PROBLEM REQUIREMENTS: Except for the pictures, retype the records that follow exactly.

++++ TASK INPUTS

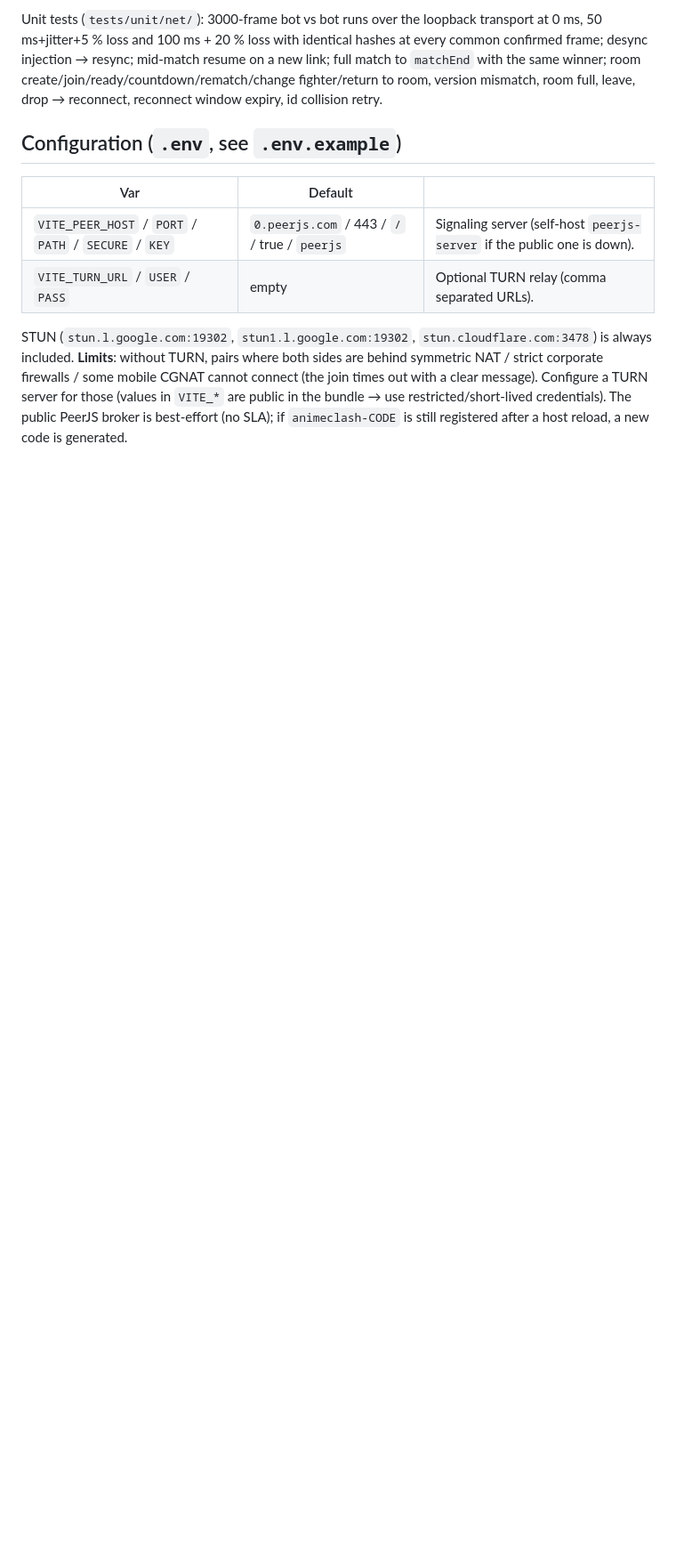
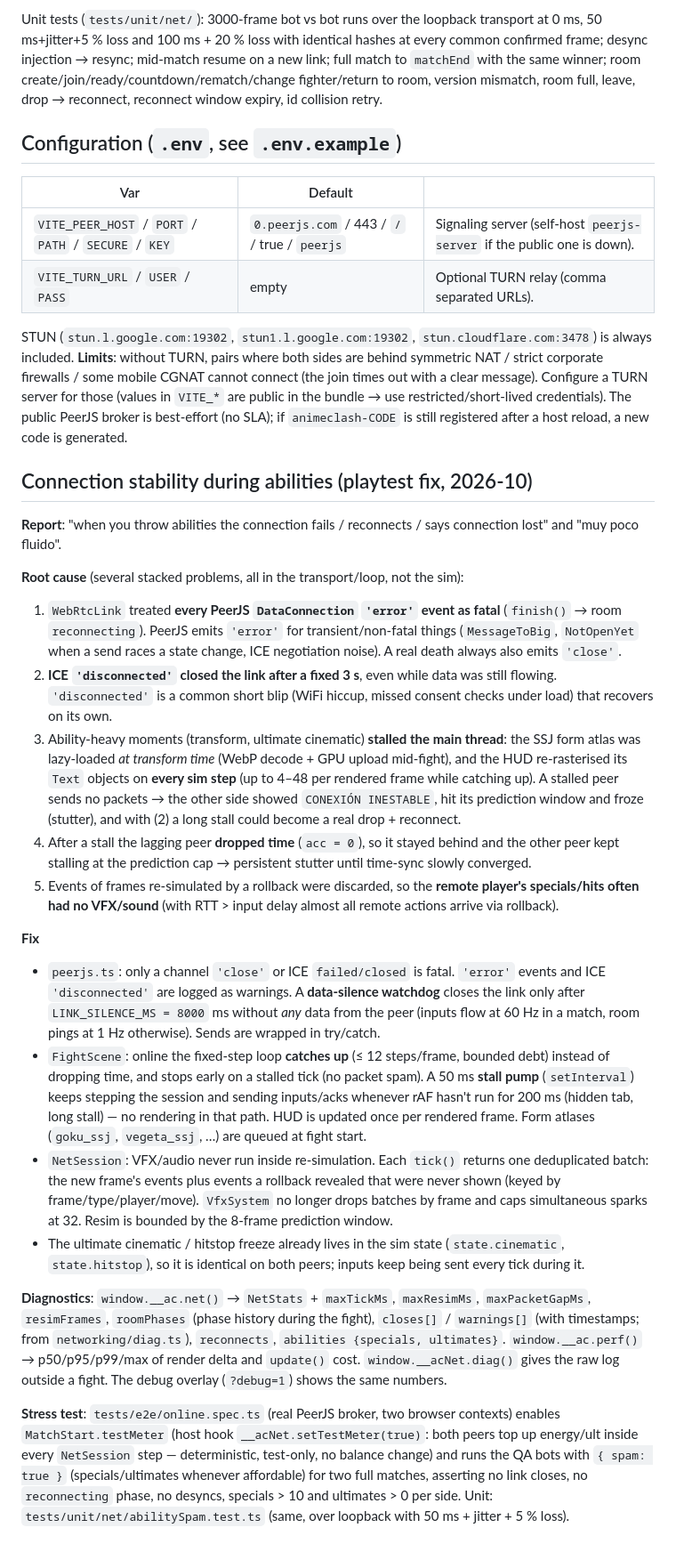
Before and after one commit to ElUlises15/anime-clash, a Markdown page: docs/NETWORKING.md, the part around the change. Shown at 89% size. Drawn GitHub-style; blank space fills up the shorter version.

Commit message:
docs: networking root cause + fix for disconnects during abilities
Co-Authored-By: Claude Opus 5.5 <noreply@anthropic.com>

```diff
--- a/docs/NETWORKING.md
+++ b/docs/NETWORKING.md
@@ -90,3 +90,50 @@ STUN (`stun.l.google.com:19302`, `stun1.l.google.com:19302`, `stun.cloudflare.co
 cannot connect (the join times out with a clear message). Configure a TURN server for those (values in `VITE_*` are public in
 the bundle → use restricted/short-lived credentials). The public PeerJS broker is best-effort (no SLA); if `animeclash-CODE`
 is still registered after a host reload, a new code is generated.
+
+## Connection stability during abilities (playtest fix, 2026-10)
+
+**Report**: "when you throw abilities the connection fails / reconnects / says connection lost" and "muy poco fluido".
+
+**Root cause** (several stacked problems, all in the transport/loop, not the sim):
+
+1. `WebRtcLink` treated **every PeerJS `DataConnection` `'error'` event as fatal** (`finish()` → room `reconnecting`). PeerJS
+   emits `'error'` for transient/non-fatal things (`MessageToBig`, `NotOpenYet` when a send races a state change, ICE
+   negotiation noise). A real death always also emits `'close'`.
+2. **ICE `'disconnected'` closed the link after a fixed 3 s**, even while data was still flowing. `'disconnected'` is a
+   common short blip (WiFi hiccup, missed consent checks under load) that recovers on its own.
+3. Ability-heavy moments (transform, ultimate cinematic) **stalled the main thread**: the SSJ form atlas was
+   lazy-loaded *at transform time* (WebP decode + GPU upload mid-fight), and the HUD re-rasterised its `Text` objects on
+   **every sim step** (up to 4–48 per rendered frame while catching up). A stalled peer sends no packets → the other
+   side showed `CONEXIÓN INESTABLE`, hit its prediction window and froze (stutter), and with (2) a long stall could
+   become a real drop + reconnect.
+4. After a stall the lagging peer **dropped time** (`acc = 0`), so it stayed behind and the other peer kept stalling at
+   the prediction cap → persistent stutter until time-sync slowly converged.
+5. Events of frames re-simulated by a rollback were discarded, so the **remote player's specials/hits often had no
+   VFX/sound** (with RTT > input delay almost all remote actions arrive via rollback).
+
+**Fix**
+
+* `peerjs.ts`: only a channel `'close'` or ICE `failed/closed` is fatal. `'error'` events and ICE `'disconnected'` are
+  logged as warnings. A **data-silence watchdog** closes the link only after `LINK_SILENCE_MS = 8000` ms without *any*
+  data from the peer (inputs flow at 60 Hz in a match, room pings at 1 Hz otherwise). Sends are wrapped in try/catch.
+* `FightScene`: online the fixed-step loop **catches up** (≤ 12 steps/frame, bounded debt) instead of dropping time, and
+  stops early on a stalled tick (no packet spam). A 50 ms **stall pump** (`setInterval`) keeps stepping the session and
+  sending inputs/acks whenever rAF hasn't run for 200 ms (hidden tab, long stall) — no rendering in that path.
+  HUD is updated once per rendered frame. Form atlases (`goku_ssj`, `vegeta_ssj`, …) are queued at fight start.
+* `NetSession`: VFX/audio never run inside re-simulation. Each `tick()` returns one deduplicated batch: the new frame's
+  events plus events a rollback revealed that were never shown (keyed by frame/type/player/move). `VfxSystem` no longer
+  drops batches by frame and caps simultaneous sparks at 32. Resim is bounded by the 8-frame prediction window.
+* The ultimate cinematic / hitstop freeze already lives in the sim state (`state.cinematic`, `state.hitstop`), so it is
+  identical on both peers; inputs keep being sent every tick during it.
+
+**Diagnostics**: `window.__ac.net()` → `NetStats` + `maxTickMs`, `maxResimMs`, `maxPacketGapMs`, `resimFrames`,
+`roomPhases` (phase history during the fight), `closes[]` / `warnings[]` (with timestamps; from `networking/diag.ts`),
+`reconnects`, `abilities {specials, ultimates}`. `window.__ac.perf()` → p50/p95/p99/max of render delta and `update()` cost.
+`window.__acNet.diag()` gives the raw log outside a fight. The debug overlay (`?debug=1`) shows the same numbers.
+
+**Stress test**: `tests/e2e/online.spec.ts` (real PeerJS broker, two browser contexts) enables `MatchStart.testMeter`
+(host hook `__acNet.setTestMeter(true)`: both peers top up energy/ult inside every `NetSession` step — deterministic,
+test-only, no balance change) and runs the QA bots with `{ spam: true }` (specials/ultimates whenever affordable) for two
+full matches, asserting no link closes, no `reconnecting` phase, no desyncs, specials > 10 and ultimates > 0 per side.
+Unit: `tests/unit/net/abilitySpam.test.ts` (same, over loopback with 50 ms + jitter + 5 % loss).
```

++++++++

EXERCISE RESULT:
Before and after one commit to ElUlises15/anime-clash, a Markdown page: docs/NETWORKING.md, the part around the change. Shown at 89% size. Drawn GitHub-style; blank space fills up the shorter version.

Commit message:
docs: networking root cause + fix for disconnects during abilities
Co-Authored-By: Claude Opus 5.5 <noreply@anthropic.com>

```diff
--- a/docs/NETWORKING.md
+++ b/docs/NETWORKING.md
@@ -90,3 +90,50 @@ STUN (`stun.l.google.com:19302`, `stun1.l.google.com:19302`, `stun.cloudflare.co
 cannot connect (the join times out with a clear message). Configure a TURN server for those (values in `VITE_*` are public in
 the bundle → use restricted/short-lived credentials). The public PeerJS broker is best-effort (no SLA); if `animeclash-CODE`
 is still registered after a host reload, a new code is generated.
+
+## Connection stability during abilities (playtest fix, 2026-10)
+
+**Report**: "when you throw abilities the connection fails / reconnects / says connection lost" and "muy poco fluido".
+
+**Root cause** (several stacked problems, all in the transport/loop, not the sim):
+
+1. `WebRtcLink` treated **every PeerJS `DataConnection` `'error'` event as fatal** (`finish()` → room `reconnecting`). PeerJS
+   emits `'error'` for transient/non-fatal things (`MessageToBig`, `NotOpenYet` when a send races a state change, ICE
+   negotiation noise). A real death always also emits `'close'`.
+2. **ICE `'disconnected'` closed the link after a fixed 3 s**, even while data was still flowing. `'disconnected'` is a
+   common short blip (WiFi hiccup, missed consent checks under load) that recovers on its own.
+3. Ability-heavy moments (transform, ultimate cinematic) **stalled the main thread**: the SSJ form atlas was
+   lazy-loaded *at transform time* (WebP decode + GPU upload mid-fight), and the HUD re-rasterised its `Text` objects on
+   **every sim step** (up to 4–48 per rendered frame while catching up). A stalled peer sends no packets → the other
+   side showed `CONEXIÓN INESTABLE`, hit its prediction window and froze (stutter), and with (2) a long stall could
+   become a real drop + reconnect.
+4. After a stall the lagging peer **dropped time** (`acc = 0`), so it stayed behind and the other peer kept stalling at
+   the prediction cap → persistent stutter until time-sync slowly converged.
+5. Events of frames re-simulated by a rollback were discarded, so the **remote player's specials/hits often had no
+   VFX/sound** (with RTT > input delay almost all remote actions arrive via rollback).
+
+**Fix**
+
+* `peerjs.ts`: only a channel `'close'` or ICE `failed/closed` is fatal. `'error'` events and ICE `'disconnected'` are
+  logged as warnings. A **data-silence watchdog** closes the link only after `LINK_SILENCE_MS = 8000` ms without *any*
+  data from the peer (inputs flow at 60 Hz in a match, room pings at 1 Hz otherwise). Sends are wrapped in try/catch.
+* `FightScene`: online the fixed-step loop **catches up** (≤ 12 steps/frame, bounded debt) instead of dropping time, and
+  stops early on a stalled tick (no packet spam). A 50 ms **stall pump** (`setInterval`) keeps stepping the session and
+  sending inputs/acks whenever rAF hasn't run for 200 ms (hidden tab, long stall) — no rendering in that path.
+  HUD is updated once per rendered frame. Form atlases (`goku_ssj`, `vegeta_ssj`, …) are queued at fight start.
+* `NetSession`: VFX/audio never run inside re-simulation. Each `tick()` returns one deduplicated batch: the new frame's
+  events plus events a rollback revealed that were never shown (keyed by frame/type/player/move). `VfxSystem` no longer
+  drops batches by frame and caps simultaneous sparks at 32. Resim is bounded by the 8-frame prediction window.
+* The ultimate cinematic / hitstop freeze already lives in the sim state (`state.cinematic`, `state.hitstop`), so it is
+  identical on both peers; inputs keep being sent every tick during it.
+
+**Diagnostics**: `window.__ac.net()` → `NetStats` + `maxTickMs`, `maxResimMs`, `maxPacketGapMs`, `resimFrames`,
+`roomPhases` (phase history during the fight), `closes[]` / `warnings[]` (with timestamps; from `networking/diag.ts`),
+`reconnects`, `abilities {specials, ultimates}`. `window.__ac.perf()` → p50/p95/p99/max of render delta and `update()` cost.
+`window.__acNet.diag()` gives the raw log outside a fight. The debug overlay (`?debug=1`) shows the same numbers.
+
+**Stress test**: `tests/e2e/online.spec.ts` (real PeerJS broker, two browser contexts) enables `MatchStart.testMeter`
+(host hook `__acNet.setTestMeter(true)`: both peers top up energy/ult inside every `NetSession` step — deterministic,
+test-only, no balance change) and runs the QA bots with `{ spam: true }` (specials/ultimates whenever affordable) for two
+full matches, asserting no link closes, no `reconnecting` phase, no desyncs, specials > 10 and ultimates > 0 per side.
+Unit: `tests/unit/net/abilitySpam.test.ts` (same, over loopback with 50 ms + jitter + 5 % loss).
```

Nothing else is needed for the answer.